One Photograph: Unintelligent Land Development

As the year draws to a close and most are listing their top 10 lists for 2014 I will leave you with what I think is one of the most profound works I have seen this past year. Part document and part performance piece, Simon Norfolk travels to Africa for the NYTimes to photograph the slow disappearance of Lewis Glacier on Mount Kenya due to the profound effects of global warming. His solution to depicting this reality of our world (quickly reaching the point of no return) is both poetic, beautiful and unnerving as he outlines the receding glacier by long exposure while carrying a torch. His description below says it all…

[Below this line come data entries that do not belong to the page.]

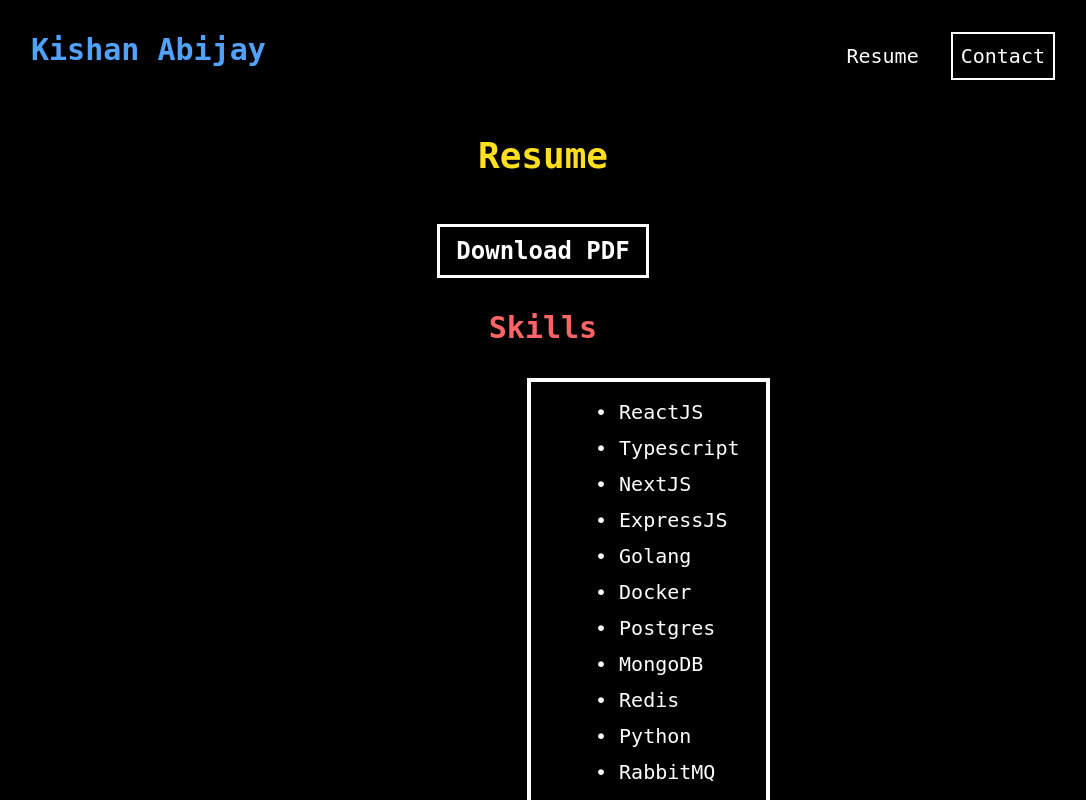
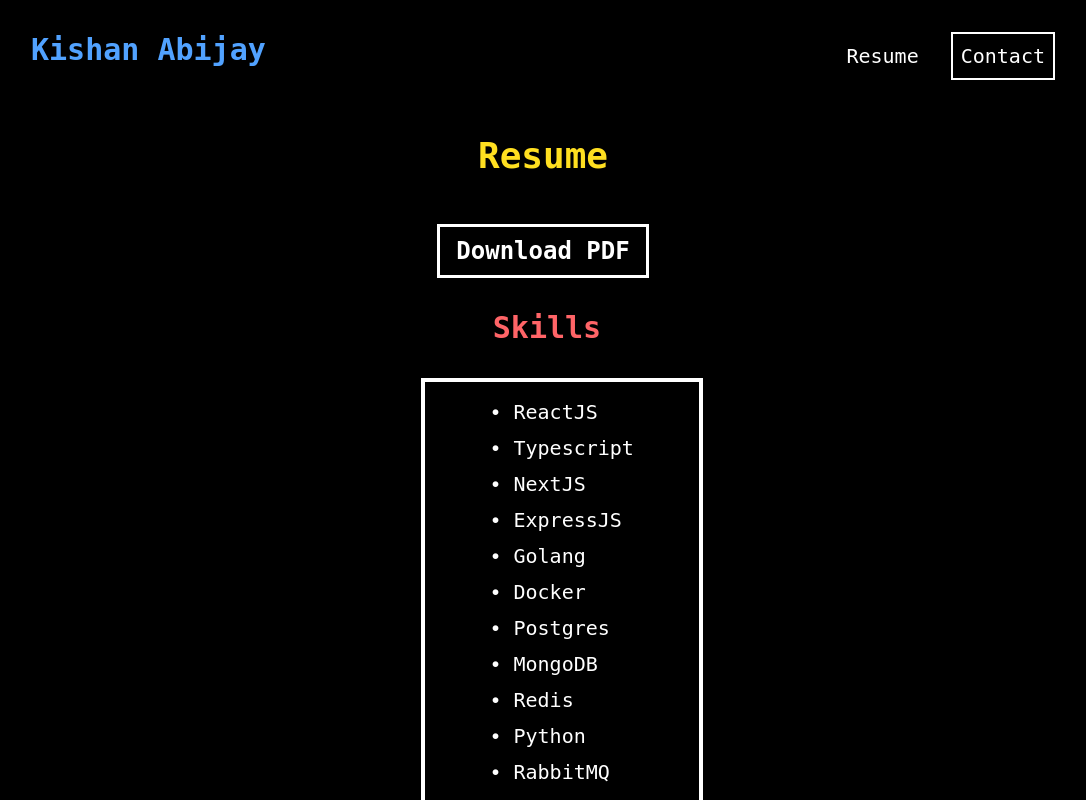
Before and after one commit to kishan1735/kishan1735.github.io, a React (Vite) app: page /resume in a window 1280 px wide. Shown: the top 800 px of the page, without its empty margins (97-1183 px from the left). Built offline with nearby package versions, Linux system fonts and the light colour scheme.

Commit message:
fix: minor style changes

```diff
--- a/src/components/Resume.tsx
+++ b/src/components/Resume.tsx
@@ -12,7 +12,7 @@ function Resume() {
       <div className="w-fit bg-blue-400 mx-auto">
         <div className="text-white bg-black mx-auto text-center border-3 border-white w-fit font-bold py-2 px-4 mt-12 hover:-translate-1">
           <a
-            href="https://drive.google.com/uc?export=download&id=1LUanRRudH1oFgyWQew9Q1RVMdtX3rinA
+            href="https://drive.google.com/uc?export=download&id=1k1xMT2uBa86YPGuhR5FXBkpggSkrF6hB
 "
             target="_blank"
             className="text-2xl"
@@ -22,11 +22,11 @@ function Resume() {
         </div>
       </div>
 
-      <div className="text-3xl text-red-400 mx-auto text-center font-bold mt-8">
+      <div className="text-3xl text-red-400 mx-auto text-center font-bold mt-8 ml-2">
         Skills
       </div>
-      <div className="bg-blue-400 w-[19vw] mt-8 mx-156">
-        <ul className="text-white flex flex-col space-y-2 text-xl bg-black hover:-translate-1  border-4 border-white p-4 pl-16 w-[19vw]">
+      <div className="bg-blue-400 w-[19vw] mt-8 mx-auto">
+        <ul className="text-white flex flex-col space-y-2 text-xl bg-black hover:-translate-1  border-4 border-white p-4 pl-16 w-[22vw]">
           <li>&#8226; ReactJS</li>
           <li>&#8226; Typescript</li>
           <li>&#8226; NextJS</li>
```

…”The mountain didn’t seem overwhelming or otherworldly now, but rather broken and vulnerable. As Norfolk worked, he could hear meltwater rushing down the glacier’s flanks. Standing next to that ice field, he says, was like standing next to “the exhausted remains of something that was once glorious.” He thought of nature documentaries, of scenes in which, say, a bull elephant is tranquilized by a researcher and crumples on the ground. “You can approach it now, because it’s safe,” Norfolk says. “But you feel its desperateness, as if it is opening one eye and looking back at you, saying, ‘What have you done to me?’ ”…

 

nytimes simon norfolk

 

 

 

Simon Norfolk: The Best Photograph of 2014